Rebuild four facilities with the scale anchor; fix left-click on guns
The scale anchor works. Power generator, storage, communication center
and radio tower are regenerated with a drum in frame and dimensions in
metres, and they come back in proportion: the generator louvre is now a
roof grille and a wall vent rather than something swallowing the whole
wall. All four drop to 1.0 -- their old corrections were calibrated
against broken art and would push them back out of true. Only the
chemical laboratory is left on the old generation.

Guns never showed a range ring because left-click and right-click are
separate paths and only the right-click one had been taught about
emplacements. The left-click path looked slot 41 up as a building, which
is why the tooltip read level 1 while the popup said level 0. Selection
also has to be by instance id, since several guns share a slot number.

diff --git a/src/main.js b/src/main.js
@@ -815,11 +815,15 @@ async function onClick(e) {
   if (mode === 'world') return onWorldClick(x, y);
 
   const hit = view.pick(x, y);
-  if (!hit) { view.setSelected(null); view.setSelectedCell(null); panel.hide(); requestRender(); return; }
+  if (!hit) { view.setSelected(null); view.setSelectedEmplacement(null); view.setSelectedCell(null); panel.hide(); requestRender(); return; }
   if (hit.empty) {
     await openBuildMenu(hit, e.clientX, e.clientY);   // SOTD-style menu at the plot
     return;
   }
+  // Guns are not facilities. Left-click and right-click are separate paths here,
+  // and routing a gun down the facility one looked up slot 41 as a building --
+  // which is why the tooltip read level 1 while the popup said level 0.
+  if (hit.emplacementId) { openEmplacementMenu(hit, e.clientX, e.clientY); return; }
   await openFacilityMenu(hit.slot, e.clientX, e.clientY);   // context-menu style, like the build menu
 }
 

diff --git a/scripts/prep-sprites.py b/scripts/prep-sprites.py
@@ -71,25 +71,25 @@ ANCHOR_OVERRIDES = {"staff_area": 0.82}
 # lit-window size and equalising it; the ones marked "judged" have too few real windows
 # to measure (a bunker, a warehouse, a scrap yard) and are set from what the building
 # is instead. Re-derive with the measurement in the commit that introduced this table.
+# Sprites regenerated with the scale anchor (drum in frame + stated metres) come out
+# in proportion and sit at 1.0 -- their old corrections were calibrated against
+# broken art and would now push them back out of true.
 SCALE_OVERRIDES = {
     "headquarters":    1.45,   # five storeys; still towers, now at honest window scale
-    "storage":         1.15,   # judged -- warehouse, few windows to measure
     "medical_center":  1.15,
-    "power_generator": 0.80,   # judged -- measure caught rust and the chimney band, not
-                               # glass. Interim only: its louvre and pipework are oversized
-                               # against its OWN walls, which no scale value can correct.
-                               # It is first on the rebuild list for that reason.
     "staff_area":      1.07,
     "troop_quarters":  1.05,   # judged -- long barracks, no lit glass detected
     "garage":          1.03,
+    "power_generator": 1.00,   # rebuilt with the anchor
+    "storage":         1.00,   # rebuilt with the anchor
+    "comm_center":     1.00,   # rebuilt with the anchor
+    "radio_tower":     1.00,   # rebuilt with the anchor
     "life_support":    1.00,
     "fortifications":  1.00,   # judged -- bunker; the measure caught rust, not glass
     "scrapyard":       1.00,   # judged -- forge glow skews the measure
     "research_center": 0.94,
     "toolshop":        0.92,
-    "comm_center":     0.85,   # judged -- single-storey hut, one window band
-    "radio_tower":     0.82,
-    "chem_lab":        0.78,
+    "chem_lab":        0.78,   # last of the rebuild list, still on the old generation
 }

::::::

* Task objective *
Reproduce exactly, and only, the part of the listing above that begins at the line with "diff --git a/scripts/prep-sprites.py" and goes on through the line with "# to measure".

* Task answer *
diff --git a/scripts/prep-sprites.py b/scripts/prep-sprites.py
@@ -71,25 +71,25 @@ ANCHOR_OVERRIDES = {"staff_area": 0.82}
 # lit-window size and equalising it; the ones marked "judged" have too few real windows
 # to measure (a bunker, a warehouse, a scrap yard) and are set from what the building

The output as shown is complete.